Now the sector has its own dedicated VC fund — the first solely committed to CO2 removal technologies — in London-based Counteract.
It’s just reached a first close of £15m on its inaugural fund (targeting £35m in total), in a sign that investors are willing to take the risks, and potential gains of the sector, more seriously.
Counteract, which already has 12 companies in its portfolio, has just one strict criterion companies it invests in need to meet: that they can demonstrate the potential to remove 500m tonnes of CO2 from the atmosphere by 2050.
To put that in context, we’re currently removing around 2bn tonnes of CO2 from the atmosphere each year (in the large part through forests) — and scientists estimate that we’ll need roughly 1,300x more carbon removal than that by 2050.
A specialist fund within a specialism
There’s been a flurry of new climate VC funds launched in the last six months, including a €160m fund from Planet A just last week, but few have such a specific focus as Counteract.
“It might sound like we have a very narrow investment focus because we only invest in carbon removal within climate investing; so we're a specialist fund within a specialism,” says Andrew Shebbeare, managing partner at Counteract.
“But at the same time, we're also broad in that we invest in all carbon removal pathways.”
Counteract will invest in any form of carbon dioxide removal — from nature-based solutions like forestry and regenerative agriculture to heavily engineered solutions like direct air capture, and those in between like biomass (where organic matter is used to remove CO2 and then stored underground).
“If we didn't accept any uncertainty, we would do nothing”
Judging whether different solutions will be able to meet Counteract’s criteria is difficult, says Shebbeare — each solution has its own problems to overcome.
“We have to accept that there is a lot of uncertainty, but if we didn't accept any uncertainty, we would do nothing,” he says.
There are questions about the scalability of tech and things like the biomass supply chain. There are also questions about the market scale of the outputs produced through carbon removal solutions.
Counteract invested in a company that produces nickel as a byproduct of its CO2 removal process, for example — in that case, there are questions around the scalability of the nickel market.
Counteract invests in companies working on both credit models (where they sell carbon credits equivalent to a tonne of CO2 removed from the atmosphere) as well as business models like the nickel startup.
Looking outside of Europe and the US
Counteract also looks for solutions with “co-benefits” — things like cement generated from recycled CO2, a solution which both permanently sequesters carbon and helps decarbonise the cement sector.
The fund will invest globally — and the team are particularly keen to hear from founders working outside of Europe and the US.
“The startup ecosystem has a part to play in trying to foster early-stage growth in the global south — and there are natural reasons why it’s a better opportunity for carbon removal,” says Shebbeare.
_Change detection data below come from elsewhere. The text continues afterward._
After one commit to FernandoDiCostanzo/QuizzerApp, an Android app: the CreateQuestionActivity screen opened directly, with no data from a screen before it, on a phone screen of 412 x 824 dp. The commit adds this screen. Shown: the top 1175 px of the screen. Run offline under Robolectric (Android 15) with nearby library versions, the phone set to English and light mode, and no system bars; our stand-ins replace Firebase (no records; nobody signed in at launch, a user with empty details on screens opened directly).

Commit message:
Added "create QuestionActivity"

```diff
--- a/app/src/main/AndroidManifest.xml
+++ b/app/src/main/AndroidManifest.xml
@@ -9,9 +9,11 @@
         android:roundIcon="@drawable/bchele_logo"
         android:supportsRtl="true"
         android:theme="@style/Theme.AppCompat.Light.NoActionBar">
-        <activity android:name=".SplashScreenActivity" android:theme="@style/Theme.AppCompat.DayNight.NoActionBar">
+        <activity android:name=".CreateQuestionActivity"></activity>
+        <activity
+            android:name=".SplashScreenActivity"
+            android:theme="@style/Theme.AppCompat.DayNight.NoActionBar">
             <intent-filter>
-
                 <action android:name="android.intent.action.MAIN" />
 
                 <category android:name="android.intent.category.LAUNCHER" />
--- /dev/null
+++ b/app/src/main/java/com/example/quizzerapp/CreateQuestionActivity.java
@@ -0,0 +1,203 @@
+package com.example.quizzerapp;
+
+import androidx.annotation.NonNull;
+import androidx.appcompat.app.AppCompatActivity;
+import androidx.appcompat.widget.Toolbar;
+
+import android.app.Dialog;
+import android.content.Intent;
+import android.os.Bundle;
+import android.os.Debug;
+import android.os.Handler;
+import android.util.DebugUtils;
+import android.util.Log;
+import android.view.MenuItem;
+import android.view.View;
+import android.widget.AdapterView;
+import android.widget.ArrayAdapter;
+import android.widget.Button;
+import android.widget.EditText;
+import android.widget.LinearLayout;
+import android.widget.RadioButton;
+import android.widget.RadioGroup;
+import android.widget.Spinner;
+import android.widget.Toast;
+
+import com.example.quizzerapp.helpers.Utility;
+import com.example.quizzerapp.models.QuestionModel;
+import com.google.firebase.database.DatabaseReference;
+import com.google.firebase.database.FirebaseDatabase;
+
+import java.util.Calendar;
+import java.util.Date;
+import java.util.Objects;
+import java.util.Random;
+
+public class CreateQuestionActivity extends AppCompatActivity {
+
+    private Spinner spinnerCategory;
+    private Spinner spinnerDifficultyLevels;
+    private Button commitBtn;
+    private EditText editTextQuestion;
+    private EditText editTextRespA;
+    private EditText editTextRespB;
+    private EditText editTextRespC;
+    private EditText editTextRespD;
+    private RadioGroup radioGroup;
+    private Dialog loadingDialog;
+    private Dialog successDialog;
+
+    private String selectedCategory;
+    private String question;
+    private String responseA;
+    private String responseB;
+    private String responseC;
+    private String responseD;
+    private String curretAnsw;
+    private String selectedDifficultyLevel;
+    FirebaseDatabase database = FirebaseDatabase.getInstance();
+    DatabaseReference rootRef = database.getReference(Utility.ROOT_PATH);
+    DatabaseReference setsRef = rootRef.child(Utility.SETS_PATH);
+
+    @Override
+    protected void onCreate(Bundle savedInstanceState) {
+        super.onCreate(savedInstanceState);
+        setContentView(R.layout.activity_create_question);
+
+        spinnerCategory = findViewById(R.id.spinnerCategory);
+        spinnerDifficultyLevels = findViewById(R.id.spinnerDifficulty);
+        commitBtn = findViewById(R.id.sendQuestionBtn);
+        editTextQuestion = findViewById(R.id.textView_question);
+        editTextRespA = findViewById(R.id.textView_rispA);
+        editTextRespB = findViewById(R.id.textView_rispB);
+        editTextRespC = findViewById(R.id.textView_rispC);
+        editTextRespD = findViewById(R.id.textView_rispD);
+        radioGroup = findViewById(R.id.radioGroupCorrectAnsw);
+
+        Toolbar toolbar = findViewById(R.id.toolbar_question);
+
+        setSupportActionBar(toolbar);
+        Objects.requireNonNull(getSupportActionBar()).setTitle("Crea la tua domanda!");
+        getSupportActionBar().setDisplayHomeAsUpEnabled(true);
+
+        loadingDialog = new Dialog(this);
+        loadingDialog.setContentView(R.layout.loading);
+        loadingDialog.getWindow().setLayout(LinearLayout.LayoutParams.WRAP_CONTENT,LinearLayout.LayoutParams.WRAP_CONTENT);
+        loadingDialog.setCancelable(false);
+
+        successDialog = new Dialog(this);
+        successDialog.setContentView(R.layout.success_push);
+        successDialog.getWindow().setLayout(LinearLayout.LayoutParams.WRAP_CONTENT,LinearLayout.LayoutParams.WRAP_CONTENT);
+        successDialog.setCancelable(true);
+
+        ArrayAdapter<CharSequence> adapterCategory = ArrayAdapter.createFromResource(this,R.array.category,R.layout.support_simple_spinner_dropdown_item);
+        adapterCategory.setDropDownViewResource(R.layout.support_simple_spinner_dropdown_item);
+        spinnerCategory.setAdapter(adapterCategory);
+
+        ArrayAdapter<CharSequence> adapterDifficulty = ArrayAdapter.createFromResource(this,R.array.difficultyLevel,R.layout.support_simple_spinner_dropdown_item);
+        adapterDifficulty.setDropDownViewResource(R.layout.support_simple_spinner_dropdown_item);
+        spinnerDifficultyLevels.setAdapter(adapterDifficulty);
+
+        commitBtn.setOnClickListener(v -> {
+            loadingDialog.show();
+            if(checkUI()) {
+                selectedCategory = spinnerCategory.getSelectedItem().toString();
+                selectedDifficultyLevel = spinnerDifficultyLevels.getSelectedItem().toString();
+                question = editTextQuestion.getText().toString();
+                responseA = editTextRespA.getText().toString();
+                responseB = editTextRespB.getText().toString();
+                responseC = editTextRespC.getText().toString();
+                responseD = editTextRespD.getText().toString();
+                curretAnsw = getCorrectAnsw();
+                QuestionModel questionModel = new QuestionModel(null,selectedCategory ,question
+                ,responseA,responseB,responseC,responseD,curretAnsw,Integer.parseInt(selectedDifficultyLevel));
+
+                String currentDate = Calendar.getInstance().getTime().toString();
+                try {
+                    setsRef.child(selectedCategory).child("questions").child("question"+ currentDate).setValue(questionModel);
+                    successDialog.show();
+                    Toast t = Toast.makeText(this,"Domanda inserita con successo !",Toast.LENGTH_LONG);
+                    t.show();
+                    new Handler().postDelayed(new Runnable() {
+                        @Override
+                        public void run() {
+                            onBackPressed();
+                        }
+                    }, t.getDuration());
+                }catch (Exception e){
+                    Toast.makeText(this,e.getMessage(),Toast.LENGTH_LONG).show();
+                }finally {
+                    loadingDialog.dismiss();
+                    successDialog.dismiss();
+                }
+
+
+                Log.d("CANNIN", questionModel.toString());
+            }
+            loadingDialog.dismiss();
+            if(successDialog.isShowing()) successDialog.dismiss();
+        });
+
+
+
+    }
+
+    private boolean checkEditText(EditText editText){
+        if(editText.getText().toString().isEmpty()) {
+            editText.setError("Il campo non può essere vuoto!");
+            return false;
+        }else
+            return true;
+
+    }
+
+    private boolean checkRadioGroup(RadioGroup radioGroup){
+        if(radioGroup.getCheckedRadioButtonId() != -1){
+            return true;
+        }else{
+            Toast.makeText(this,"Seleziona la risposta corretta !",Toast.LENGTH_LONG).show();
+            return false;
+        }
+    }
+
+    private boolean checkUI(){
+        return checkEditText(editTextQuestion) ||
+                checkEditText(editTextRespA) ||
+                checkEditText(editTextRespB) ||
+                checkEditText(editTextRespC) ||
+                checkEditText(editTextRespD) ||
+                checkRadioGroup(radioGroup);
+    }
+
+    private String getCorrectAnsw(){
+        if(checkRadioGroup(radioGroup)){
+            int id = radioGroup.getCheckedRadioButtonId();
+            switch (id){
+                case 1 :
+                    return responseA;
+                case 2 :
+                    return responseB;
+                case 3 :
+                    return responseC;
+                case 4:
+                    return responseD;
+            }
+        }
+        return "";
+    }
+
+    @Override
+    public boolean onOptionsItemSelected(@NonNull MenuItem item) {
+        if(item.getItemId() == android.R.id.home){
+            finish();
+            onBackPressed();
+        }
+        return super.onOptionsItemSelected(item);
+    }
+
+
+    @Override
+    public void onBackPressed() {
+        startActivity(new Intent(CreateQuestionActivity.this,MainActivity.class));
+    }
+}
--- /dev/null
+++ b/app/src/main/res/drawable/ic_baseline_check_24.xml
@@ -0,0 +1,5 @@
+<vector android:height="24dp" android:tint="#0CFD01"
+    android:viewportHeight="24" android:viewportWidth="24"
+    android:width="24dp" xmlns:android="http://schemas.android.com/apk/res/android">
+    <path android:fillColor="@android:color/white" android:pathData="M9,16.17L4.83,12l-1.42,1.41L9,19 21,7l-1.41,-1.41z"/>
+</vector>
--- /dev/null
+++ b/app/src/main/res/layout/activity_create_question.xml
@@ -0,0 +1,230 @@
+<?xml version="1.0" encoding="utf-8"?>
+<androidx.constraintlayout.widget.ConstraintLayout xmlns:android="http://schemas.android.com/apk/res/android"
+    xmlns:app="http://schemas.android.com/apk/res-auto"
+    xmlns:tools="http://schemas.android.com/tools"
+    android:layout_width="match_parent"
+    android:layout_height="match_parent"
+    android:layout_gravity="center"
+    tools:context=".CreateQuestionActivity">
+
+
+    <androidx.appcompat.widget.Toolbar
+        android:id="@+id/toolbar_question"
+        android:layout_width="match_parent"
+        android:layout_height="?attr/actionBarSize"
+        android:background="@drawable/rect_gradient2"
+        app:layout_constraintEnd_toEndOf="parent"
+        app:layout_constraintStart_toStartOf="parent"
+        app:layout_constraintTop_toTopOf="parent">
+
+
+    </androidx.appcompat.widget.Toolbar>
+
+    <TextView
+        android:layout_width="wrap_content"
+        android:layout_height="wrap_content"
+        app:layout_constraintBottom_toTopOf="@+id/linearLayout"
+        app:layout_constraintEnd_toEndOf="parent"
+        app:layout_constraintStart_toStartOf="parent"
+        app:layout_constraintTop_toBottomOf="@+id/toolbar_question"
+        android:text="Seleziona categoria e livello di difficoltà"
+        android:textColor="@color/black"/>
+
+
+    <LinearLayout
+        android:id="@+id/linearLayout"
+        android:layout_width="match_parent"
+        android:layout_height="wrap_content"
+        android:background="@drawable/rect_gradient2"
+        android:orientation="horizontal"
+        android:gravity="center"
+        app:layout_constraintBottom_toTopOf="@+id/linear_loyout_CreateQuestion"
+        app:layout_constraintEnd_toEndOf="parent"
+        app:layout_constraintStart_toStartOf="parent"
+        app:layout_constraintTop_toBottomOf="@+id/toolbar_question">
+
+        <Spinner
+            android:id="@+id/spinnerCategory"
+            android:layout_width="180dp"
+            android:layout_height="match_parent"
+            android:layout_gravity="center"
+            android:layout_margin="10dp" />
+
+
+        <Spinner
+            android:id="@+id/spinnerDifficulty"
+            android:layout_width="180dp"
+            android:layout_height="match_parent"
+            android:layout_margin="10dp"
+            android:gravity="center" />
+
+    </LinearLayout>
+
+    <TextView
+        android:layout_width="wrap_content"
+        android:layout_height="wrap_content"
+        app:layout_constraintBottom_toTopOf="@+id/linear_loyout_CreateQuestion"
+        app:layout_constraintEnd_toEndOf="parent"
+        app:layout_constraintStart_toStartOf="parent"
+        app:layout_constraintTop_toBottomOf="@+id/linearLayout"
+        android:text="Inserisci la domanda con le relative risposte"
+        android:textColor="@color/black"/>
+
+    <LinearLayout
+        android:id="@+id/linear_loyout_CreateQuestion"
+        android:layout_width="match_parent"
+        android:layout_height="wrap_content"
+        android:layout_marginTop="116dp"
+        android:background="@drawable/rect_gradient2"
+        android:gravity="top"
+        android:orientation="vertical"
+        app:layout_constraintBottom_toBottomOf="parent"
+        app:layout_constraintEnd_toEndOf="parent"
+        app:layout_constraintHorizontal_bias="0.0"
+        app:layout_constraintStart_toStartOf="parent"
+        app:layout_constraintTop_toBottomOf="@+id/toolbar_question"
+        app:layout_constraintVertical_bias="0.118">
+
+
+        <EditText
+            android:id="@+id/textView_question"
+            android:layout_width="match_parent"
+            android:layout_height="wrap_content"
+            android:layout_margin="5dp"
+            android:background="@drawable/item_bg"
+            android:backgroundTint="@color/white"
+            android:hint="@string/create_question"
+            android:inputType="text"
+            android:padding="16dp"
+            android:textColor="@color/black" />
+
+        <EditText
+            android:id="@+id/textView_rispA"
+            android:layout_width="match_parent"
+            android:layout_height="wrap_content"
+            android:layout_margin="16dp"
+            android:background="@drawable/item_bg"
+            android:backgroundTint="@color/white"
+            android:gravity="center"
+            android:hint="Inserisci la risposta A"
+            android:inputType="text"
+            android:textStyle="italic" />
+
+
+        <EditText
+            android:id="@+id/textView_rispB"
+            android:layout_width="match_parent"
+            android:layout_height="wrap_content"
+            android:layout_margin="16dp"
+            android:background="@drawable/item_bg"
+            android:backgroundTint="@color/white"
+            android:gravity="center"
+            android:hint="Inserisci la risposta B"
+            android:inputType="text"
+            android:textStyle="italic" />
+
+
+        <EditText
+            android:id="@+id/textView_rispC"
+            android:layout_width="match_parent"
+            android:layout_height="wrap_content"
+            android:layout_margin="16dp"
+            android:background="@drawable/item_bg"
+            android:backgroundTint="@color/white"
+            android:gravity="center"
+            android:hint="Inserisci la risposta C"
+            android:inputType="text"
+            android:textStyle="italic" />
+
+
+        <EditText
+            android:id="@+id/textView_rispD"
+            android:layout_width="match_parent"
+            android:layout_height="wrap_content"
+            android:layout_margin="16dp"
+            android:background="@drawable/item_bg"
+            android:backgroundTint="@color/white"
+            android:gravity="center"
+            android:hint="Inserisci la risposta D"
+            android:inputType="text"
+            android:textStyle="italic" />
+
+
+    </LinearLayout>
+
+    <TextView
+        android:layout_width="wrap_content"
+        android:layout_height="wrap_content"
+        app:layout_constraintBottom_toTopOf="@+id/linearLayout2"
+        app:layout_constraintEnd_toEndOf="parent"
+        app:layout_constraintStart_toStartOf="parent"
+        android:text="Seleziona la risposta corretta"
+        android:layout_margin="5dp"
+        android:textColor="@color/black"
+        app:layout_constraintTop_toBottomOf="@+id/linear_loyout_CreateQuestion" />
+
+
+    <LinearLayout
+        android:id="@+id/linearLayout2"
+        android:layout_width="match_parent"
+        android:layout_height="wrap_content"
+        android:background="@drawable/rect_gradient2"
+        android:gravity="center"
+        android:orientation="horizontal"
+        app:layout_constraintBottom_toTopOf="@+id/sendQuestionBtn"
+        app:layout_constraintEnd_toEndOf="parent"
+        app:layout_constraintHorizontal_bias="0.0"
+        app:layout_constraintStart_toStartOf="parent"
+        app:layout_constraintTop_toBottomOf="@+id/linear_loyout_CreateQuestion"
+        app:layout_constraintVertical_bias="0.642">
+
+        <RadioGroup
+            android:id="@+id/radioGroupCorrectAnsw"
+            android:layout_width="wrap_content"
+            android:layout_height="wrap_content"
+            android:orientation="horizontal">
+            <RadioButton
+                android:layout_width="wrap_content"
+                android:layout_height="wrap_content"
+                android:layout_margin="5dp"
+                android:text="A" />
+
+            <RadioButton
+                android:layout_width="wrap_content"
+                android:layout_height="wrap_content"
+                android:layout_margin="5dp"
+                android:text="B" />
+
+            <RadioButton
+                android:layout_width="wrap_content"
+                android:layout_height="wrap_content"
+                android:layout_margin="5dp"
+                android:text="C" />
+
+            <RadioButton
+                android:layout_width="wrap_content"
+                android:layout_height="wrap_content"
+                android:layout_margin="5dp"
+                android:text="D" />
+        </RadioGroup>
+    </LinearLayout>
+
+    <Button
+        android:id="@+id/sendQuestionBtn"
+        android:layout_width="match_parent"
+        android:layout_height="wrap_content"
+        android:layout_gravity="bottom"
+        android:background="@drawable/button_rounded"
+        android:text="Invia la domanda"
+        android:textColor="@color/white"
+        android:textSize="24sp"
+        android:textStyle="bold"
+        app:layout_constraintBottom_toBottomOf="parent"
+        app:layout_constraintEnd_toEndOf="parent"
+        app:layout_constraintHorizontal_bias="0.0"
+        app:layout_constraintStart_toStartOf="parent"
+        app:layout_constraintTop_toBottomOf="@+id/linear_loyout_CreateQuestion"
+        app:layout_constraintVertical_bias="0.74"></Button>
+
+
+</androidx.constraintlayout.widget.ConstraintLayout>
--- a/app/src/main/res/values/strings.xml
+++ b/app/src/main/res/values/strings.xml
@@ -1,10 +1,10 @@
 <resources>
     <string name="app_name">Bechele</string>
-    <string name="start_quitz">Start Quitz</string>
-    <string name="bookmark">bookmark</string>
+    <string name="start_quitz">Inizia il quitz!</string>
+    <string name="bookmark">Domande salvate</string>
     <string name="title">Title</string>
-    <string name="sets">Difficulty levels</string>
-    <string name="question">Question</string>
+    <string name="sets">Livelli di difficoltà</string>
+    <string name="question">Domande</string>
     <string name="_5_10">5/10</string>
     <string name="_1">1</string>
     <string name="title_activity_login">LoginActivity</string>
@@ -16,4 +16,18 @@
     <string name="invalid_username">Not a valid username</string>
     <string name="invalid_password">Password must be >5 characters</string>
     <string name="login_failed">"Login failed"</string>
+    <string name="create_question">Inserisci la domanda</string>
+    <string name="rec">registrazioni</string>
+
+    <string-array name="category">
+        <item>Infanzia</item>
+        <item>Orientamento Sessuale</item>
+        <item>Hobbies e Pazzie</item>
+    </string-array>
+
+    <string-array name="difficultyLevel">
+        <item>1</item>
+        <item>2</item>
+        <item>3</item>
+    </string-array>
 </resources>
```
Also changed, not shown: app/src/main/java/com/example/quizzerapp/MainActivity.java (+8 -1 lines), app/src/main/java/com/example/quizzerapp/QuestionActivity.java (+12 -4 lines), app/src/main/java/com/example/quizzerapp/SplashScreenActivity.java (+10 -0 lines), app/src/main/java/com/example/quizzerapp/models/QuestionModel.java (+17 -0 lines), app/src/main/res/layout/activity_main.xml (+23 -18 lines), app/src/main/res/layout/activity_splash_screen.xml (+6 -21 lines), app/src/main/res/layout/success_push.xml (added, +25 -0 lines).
The Rift Valley in Kenya, for example, is a volcanic belt, meaning it has access to geothermal energy — that makes it ideal for direct air capture, says Caitlin Wale, a principal at Counteract, because the tech needs clean energy to run.
For now, despite the questions left for the carbon removal industry to answer, there’s a lot of momentum and interest — and Counteract says it will be announcing more deals soon.